**PROVIDED INFORMATION**
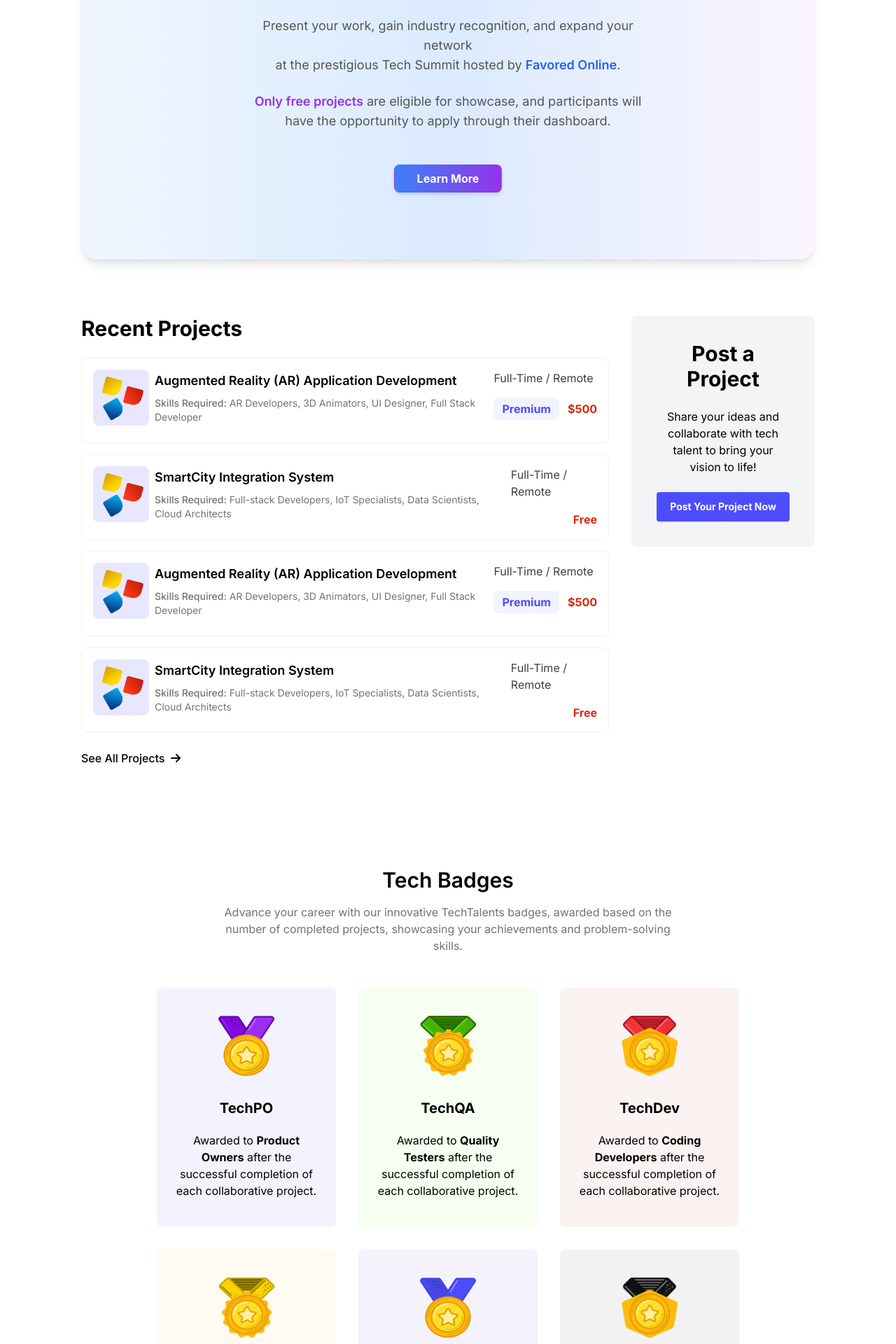
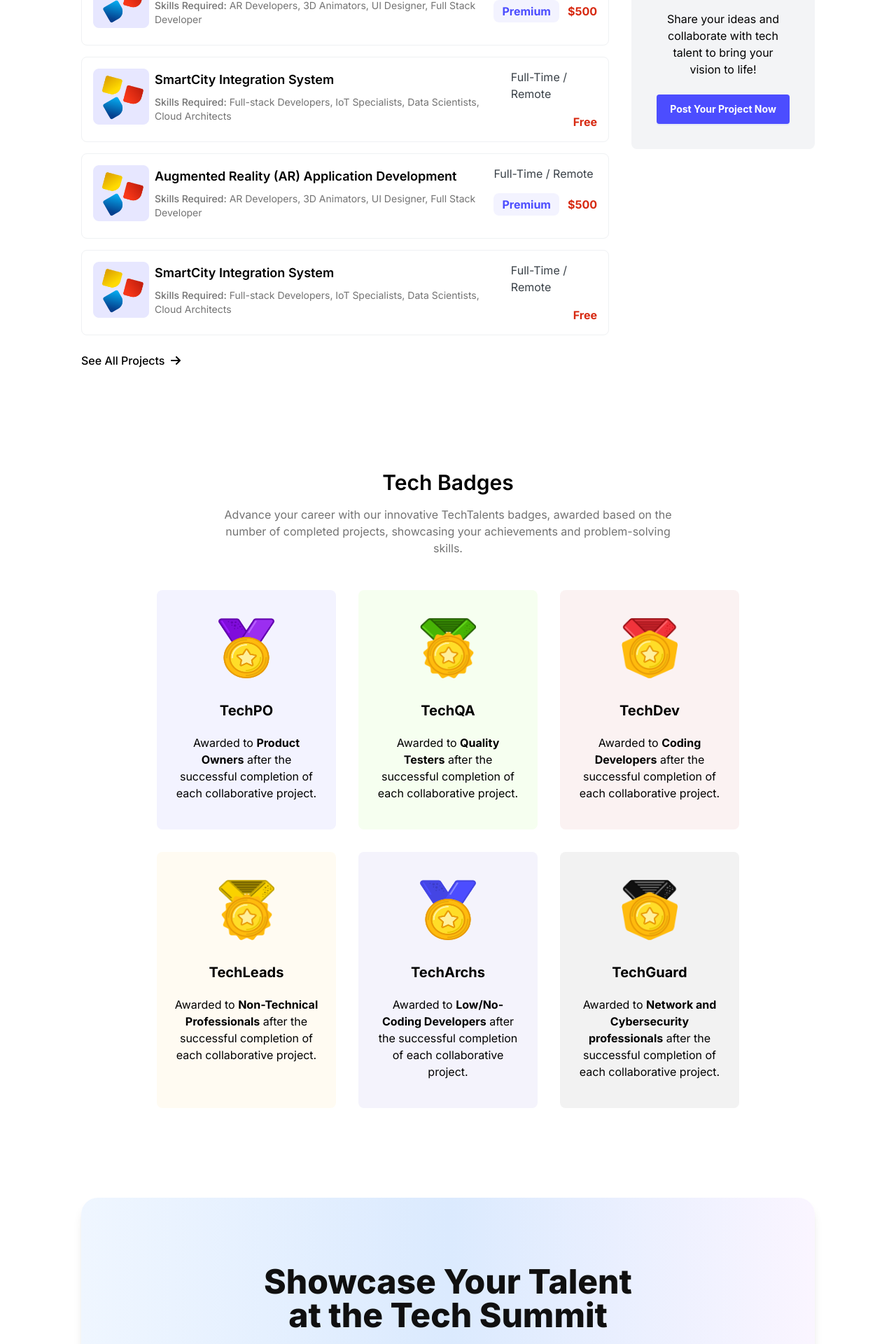
Before and after one commit to techtalentscity/techtalentscity.github.io, a React (Vite) app: page / in a window 1280 px wide. Shown: the part 1100-3020 px from the top of the page at 70% size. Built offline with nearby package versions, Linux system fonts and the light colour scheme.

Commit message:
Update index.jsx

```diff
--- a/src/Pages/Home/index.jsx
+++ b/src/Pages/Home/index.jsx
@@ -9,9 +9,9 @@ const Home = () => {
   return (
     <div>
         <Hero />
-        <Events /> {/* Correctly used Events component */}
         <HomeProjects />
         <TechBadges />
+        <Events /> {/* Correctly used Events component */}
         <Testimonials />
     </div>
   );
```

**INSTRUCTIONS TO FOLLOW**
Every line of the listing that includes the word "used" belongs in the answer.

**RESULT FOR THIS EXERCISE**
-        <Events /> {/* Correctly used Events component */}
+        <Events /> {/* Correctly used Events component */}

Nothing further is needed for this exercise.